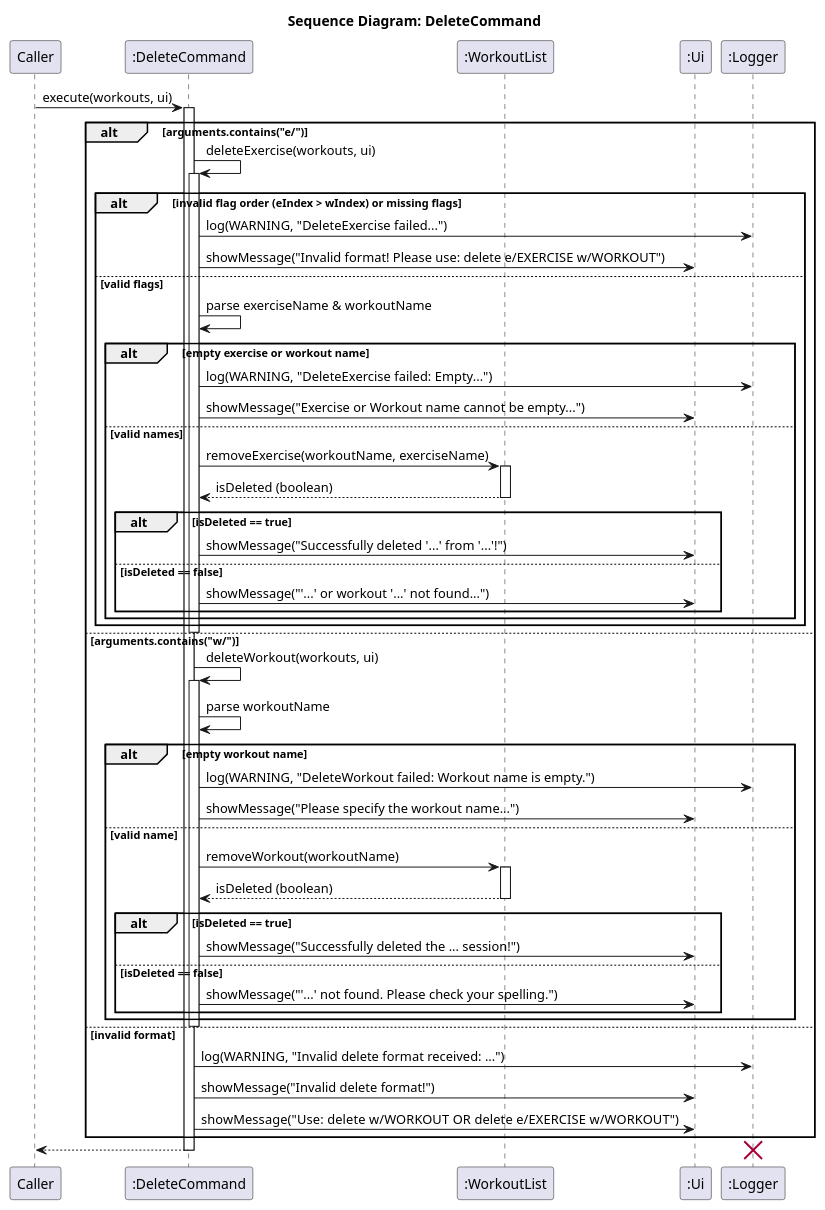
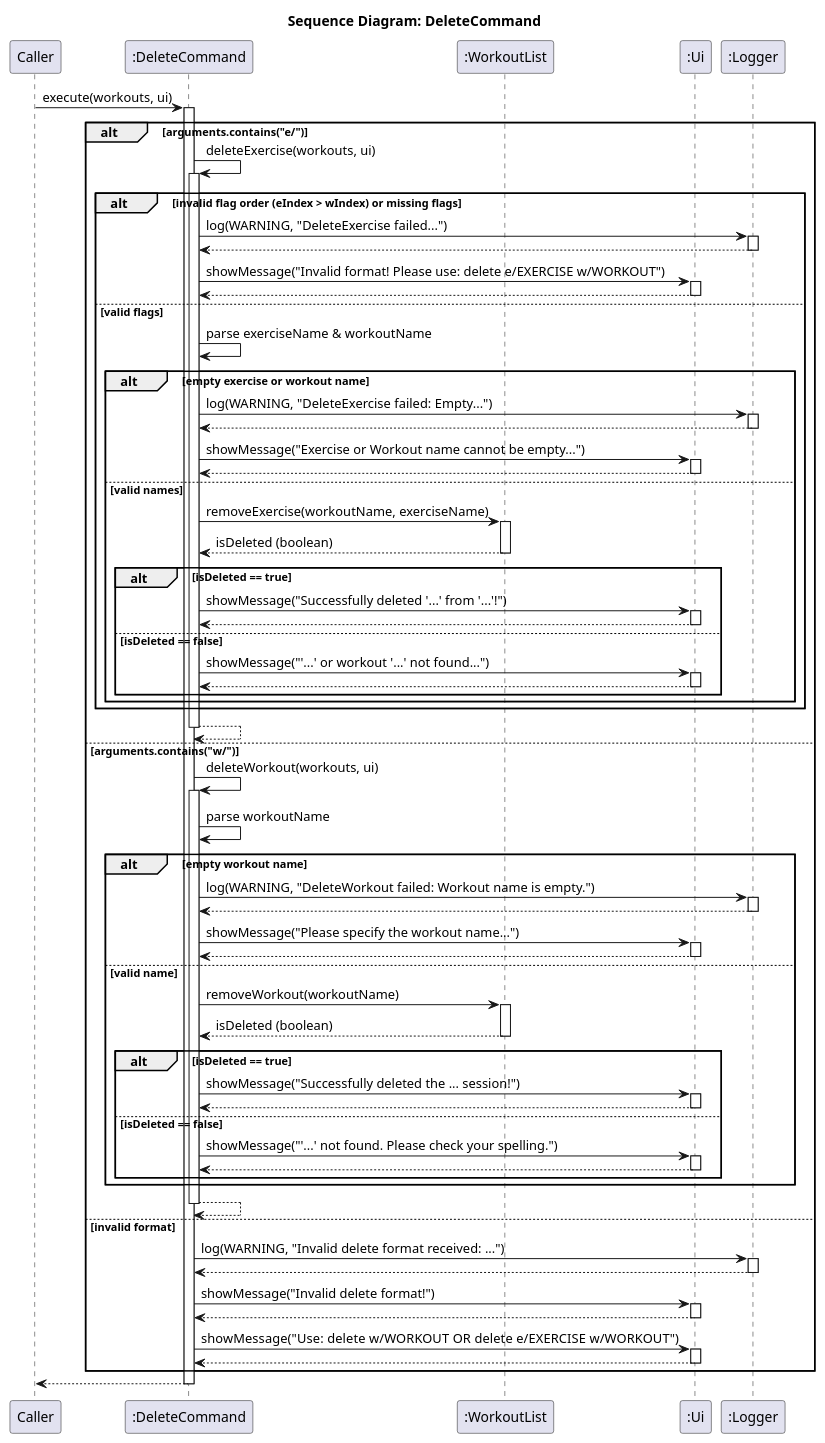
One commit to AY2526S2-CS2113-T05-3/tp changed the diagram in docs/diagrams/commands/delete/deleteSD.puml. Above: the diagram before and after it, drawn with PlantUML. The commit also changed 2 other files, not shown here.

```diff
--- a/docs/diagrams/commands/delete/deleteSD.puml
+++ b/docs/diagrams/commands/delete/deleteSD.puml
@@ -1,74 +1,122 @@
 @startuml
 title Sequence Diagram: DeleteCommand
 
 participant "Caller" as Caller
 participant ":DeleteCommand" as Command
 participant ":WorkoutList" as WorkoutList
 participant ":Ui" as Ui
 participant ":Logger" as Logger
 
 Caller -> Command : execute(workouts, ui)
 activate Command
 
 alt arguments.contains("e/")
     Command -> Command : deleteExercise(workouts, ui)
     activate Command
 
     alt invalid flag order (eIndex > wIndex) or missing flags
         Command -> Logger : log(WARNING, "DeleteExercise failed...")
+        activate Logger
+        Logger --> Command
+        deactivate Logger
+
         Command -> Ui : showMessage("Invalid format! Please use: delete e/EXERCISE w/WORKOUT")
+        activate Ui
+        Ui --> Command
+        deactivate Ui
+
     else valid flags
         Command -> Command : parse exerciseName & workoutName
 
         alt empty exercise or workout name
             Command -> Logger : log(WARNING, "DeleteExercise failed: Empty...")
+            activate Logger
+            Logger --> Command
+            deactivate Logger
+
             Command -> Ui : showMessage("Exercise or Workout name cannot be empty...")
+            activate Ui
+            Ui --> Command
+            deactivate Ui
+
         else valid names
             Command -> WorkoutList : removeExercise(workoutName, exerciseName)
             activate WorkoutList
             WorkoutList --> Command : isDeleted (boolean)
             deactivate WorkoutList
 
             alt isDeleted == true
                 Command -> Ui : showMessage("Successfully deleted '...' from '...'!")
+                activate Ui
+                Ui --> Command
+                deactivate Ui
             else isDeleted == false
                 Command -> Ui : showMessage("'...' or workout '...' not found...")
+                activate Ui
+                Ui --> Command
+                deactivate Ui
             end
         end
     end
+    Command --> Command
     deactivate Command
 
 else arguments.contains("w/")
     Command -> Command : deleteWorkout(workouts, ui)
     activate Command
 
     Command -> Command : parse workoutName
 
     alt empty workout name
         Command -> Logger : log(WARNING, "DeleteWorkout failed: Workout name is empty.")
+        activate Logger
+        Logger --> Command
+        deactivate Logger
+
         Command -> Ui : showMessage("Please specify the workout name...")
+        activate Ui
+        Ui --> Command
+        deactivate Ui
+
     else valid name
         Command -> WorkoutList : removeWorkout(workoutName)
         activate WorkoutList
         WorkoutList --> Command : isDeleted (boolean)
         deactivate WorkoutList
 
         alt isDeleted == true
             Command -> Ui : showMessage("Successfully deleted the ... session!")
+            activate Ui
+            Ui --> Command
+            deactivate Ui
         else isDeleted == false
             Command -> Ui : showMessage("'...' not found. Please check your spelling.")
+            activate Ui
+            Ui --> Command
+            deactivate Ui
         end
     end
+    Command --> Command
     deactivate Command
 
 else invalid format
     Command -> Logger : log(WARNING, "Invalid delete format received: ...")
+    activate Logger
+    Logger --> Command
+    deactivate Logger
+
     Command -> Ui : showMessage("Invalid delete format!")
+    activate Ui
+    Ui --> Command
+    deactivate Ui
+
     Command -> Ui : showMessage("Use: delete w/WORKOUT  OR  delete e/EXERCISE w/WORKOUT")
+    activate Ui
+    Ui --> Command
+    deactivate Ui
 end
 
 Command --> Caller
-destroy Logger
 deactivate Command
 
 @enduml
```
────
__WHAT TO PRODUCE__. Your answer should be only a number: how many lines of the data above contain the string "participant"?

__TASK RESPONSE__. 5